**Requirement:**
Below are some records. Copy every line in them that holds "after".

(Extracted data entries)
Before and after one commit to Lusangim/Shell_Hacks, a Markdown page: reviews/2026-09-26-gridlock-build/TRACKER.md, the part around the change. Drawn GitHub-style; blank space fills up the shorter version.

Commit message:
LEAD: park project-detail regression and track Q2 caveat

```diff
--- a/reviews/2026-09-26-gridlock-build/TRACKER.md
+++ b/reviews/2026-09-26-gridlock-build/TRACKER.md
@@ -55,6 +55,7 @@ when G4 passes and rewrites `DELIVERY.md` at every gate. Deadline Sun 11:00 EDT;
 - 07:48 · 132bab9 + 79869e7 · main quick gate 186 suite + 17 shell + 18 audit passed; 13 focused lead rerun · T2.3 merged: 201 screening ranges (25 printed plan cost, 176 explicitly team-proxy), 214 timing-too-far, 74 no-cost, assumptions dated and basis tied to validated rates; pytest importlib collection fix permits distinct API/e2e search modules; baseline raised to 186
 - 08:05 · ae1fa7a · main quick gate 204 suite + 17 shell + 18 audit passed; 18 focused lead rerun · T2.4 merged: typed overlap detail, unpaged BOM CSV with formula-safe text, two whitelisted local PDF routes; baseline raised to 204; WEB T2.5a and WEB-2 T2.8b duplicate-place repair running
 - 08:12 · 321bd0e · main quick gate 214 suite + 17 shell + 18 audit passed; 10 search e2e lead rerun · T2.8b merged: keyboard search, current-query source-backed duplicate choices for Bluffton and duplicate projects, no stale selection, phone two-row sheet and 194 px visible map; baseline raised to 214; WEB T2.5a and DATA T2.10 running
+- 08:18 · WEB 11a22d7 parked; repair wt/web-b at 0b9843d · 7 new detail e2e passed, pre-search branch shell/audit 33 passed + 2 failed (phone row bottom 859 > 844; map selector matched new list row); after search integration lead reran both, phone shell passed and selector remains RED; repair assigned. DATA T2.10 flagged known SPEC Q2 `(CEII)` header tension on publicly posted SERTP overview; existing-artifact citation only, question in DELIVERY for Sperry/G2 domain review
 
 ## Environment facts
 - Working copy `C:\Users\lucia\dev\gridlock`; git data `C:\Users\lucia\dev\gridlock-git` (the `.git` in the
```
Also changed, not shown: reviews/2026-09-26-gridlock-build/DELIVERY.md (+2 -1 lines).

**Your response:**
Before and after one commit to Lusangim/Shell_Hacks, a Markdown page: reviews/2026-09-26-gridlock-build/TRACKER.md, the part around the change. Drawn GitHub-style; blank space fills up the shorter version.
+- 08:18 · WEB 11a22d7 parked; repair wt/web-b at 0b9843d · 7 new detail e2e passed, pre-search branch shell/audit 33 passed + 2 failed (phone row bottom 859 > 844; map selector matched new list row); after search integration lead reran both, phone shell passed and selector remains RED; repair assigned. DATA T2.10 flagged known SPEC Q2 `(CEII)` header tension on publicly posted SERTP overview; existing-artifact citation only, question in DELIVERY for Sperry/G2 domain review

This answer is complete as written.